= TASK BRIEF =
Scan the data below for lines containing the string "hardware" and give only how many there are.

Difference listings:
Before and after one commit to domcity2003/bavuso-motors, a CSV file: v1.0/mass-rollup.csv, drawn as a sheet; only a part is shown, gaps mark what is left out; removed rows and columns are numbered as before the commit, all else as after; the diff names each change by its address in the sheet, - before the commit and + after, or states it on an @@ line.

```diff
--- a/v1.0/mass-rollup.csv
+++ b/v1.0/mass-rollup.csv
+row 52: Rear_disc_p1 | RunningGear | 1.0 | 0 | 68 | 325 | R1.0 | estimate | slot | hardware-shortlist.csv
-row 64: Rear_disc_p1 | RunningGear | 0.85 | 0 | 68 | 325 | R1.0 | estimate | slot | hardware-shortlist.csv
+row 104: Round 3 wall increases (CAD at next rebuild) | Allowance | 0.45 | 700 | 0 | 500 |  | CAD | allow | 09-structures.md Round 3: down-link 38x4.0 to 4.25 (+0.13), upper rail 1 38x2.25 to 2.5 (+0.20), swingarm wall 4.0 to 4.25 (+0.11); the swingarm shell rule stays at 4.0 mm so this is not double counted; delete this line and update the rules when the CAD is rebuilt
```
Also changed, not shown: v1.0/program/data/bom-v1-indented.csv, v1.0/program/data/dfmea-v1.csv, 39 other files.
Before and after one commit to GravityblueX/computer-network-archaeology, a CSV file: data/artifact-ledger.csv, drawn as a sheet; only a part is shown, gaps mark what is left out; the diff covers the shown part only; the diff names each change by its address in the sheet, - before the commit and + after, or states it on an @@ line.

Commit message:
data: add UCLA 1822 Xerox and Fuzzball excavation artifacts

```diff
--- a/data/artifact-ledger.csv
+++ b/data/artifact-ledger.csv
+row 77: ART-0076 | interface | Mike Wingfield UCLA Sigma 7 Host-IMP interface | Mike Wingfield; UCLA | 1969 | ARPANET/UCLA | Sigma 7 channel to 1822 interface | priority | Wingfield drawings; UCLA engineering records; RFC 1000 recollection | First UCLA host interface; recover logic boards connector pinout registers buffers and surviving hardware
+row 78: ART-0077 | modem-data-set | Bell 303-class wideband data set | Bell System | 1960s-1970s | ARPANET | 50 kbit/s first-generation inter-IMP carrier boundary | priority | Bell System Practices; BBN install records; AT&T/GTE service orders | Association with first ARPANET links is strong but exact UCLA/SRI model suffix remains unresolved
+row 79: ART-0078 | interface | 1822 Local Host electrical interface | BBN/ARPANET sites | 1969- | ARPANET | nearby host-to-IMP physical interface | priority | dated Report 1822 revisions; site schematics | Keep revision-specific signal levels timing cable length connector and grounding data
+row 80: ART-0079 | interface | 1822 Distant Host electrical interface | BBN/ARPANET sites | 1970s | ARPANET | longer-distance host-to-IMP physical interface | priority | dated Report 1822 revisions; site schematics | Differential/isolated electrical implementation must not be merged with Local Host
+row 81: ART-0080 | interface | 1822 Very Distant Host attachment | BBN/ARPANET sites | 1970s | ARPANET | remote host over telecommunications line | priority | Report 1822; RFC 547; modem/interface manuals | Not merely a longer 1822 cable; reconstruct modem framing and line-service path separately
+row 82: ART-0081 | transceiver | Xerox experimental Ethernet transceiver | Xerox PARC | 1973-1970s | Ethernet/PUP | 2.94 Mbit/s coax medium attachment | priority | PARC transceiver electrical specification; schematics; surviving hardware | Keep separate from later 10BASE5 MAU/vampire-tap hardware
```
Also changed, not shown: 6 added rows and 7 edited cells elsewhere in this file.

= WORKED SOLUTION =
4